Net neutrality is under attack in the United States. If you don’t know what net neutrality is, or why you should care, answer the following question: Why are you reading this?
You might think, “Because I clicked on the link,” or “Because the headline looked interesting.”
All the above are reasons you want to read this column. But in today’s world of information overload, you all have busy lives and short attention spans. As much as it pains me to say this, if you’re reading online, the time it takes your Internet browser to load this column plays the biggest role in determining whether or not you will actually read it.
This is true of everything from my weekly rants to shows like Game of Thrones on HBO to YouTube videos of parents telling their kids they ate all of their Halloween candy. These days, Google engineers have discovered that a difference of 250 milliseconds in loading time gives one website a competitive advantage over another. Statistically speaking, if the good folks at the Daily Bruin had a website that loaded a blink of an eye faster than the Daily Trojan, they would have a significant competitive advantage.
“Net neutrality” is the concept that all data deserves to be treated equally — in other words, that Internet service providers like Comcast and Time Warner that act as middle men between you and your Game of Thrones episode can’t allow websites like the Daily Bruin (or more realistically, Netflix) to pay extra to increase their loading speed — and thus, their advantage over competitors with less money.
As of 2010, the Federal Communications Commission adopted an “Open Internet Order,” which included, in part, a ban on unfair content discrimination and a refusal to approve “pay for priority” agreements. There are three problems with current policy: the rule does not explicitly prohibit ISPs from charging more money for faster access. Second, earlier this year, the D.C. Circuit Court ruled that the FCC could not enforce network neutrality rules on specific companies (in that case, Verizon) that enforced network neutrality rules. Third, the FCC is considering new rules this year that go against protecting net neutrality, and allow ISPs to charge content providers more money if they want their videos to load faster.
Net neutrality should be supported, plain and simple. For one, without it, corporations have broad discretion over who sees what public information. If you think China censors its Internet, imagine if a Time Warner or Comcast CEO decided to charge certain news outlets with political leanings more to increase their download speeds. Putting freedom to access information in the hands of corporations makes about as much sense as Little Red Riding Hood hiring the Big Bad Wolf to watch Grandma.

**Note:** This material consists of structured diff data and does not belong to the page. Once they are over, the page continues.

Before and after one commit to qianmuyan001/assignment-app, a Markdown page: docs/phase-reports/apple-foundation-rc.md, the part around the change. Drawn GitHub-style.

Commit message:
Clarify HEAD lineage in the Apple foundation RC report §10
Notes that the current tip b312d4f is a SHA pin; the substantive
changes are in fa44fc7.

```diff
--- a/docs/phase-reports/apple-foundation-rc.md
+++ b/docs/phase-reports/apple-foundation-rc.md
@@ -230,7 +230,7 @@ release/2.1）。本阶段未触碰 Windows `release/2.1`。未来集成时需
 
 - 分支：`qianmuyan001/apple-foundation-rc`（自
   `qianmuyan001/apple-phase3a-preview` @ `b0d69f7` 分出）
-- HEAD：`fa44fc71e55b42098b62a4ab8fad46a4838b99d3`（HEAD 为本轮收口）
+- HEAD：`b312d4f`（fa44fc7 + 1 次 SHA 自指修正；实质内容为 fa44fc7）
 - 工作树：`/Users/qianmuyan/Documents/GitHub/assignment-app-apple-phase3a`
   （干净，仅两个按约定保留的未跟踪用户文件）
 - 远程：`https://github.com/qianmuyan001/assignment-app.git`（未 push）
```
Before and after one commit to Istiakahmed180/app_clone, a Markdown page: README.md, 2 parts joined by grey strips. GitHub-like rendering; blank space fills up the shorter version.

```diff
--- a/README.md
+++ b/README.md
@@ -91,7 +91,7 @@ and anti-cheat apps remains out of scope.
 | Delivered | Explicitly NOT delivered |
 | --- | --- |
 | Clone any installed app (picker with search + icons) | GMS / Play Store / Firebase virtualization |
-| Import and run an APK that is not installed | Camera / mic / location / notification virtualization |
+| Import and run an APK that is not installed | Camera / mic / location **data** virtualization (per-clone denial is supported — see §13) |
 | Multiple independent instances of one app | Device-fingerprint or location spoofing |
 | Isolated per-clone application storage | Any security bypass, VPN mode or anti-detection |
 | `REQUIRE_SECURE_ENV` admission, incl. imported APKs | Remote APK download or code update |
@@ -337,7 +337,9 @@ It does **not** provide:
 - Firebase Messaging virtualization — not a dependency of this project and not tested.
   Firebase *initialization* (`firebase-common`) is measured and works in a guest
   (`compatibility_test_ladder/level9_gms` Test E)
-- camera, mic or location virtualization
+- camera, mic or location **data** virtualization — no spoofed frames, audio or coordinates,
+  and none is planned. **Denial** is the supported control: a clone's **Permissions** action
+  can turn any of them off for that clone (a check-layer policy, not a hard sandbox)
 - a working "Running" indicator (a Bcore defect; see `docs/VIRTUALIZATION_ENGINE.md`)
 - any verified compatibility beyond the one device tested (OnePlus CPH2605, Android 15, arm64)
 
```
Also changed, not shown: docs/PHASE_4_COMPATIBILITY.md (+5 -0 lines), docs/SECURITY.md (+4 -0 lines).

The moral of the story is that net neutrality is a question of values as much at it is a question of policy. A shift away from net neutrality represent not only the beginning of the decline of American democracy, but also the beginning of the end of the free market. Abandoning net neutrality would allow near perfect price discrimination in the Internet market. Monopolies like Comcast and Time Warner, because they have an enormous share of the market, could charge outlandish prices without fear of competition. Moreover, they could create tiers of Internet speed service. When Netflix has to pay more to secure a higher download speed than HBO, guess who will also pay more? You.
Oh, and did I mention Comcast is trying to acquire Time Warner in order to become an even bigger company? Federal regulators would stop such a move, but Comcast spent more money lobbying the government last year (to the tune of 18.8 million) than every single corporation except one. Why? To convince the government to approve the buyout of Time Warner: a situation that, regardless of the debate over net neutrality, should be opposed at all costs.
From President Barack Obama to HBO comedian John Oliver, opposition to chipping away at network neutrality is strong. The problem is that though Obama issued a statement in support of net neutrality and received much backlash, he is also responsible for appointing the current FCC commissioner Tom Wheeler, a venture capitalist who previously worked as a lobbyist for the telecommunications industry, and the man partly responsible for the new FCC rules. Though Oliver delivered a brilliant segment in opposition to the new rules as well, Oliver knows that whatever happens, HBO, which carries his show, will always be able to afford to buy an Internet fast lane.
In short, these people make good arguments — but they don’t have a dog in the fight.
What about a college newspaper like the Daily Trojan? We would never be able to afford to make our content download as fast as any other media network in such a world.
In short, we would lose our voice. Dissenting articles like this one might never see the light of day. In Game of Thrones, the Lannister family has enough power to control the country and silence dissenters. If net neutrality is abandoned, Americans won’t just be paying more to watch that story — they’ll be living in it.
Nathaniel Haas is a junior majoring in political science and economics. His column, “State of the Union,” runs Fridays.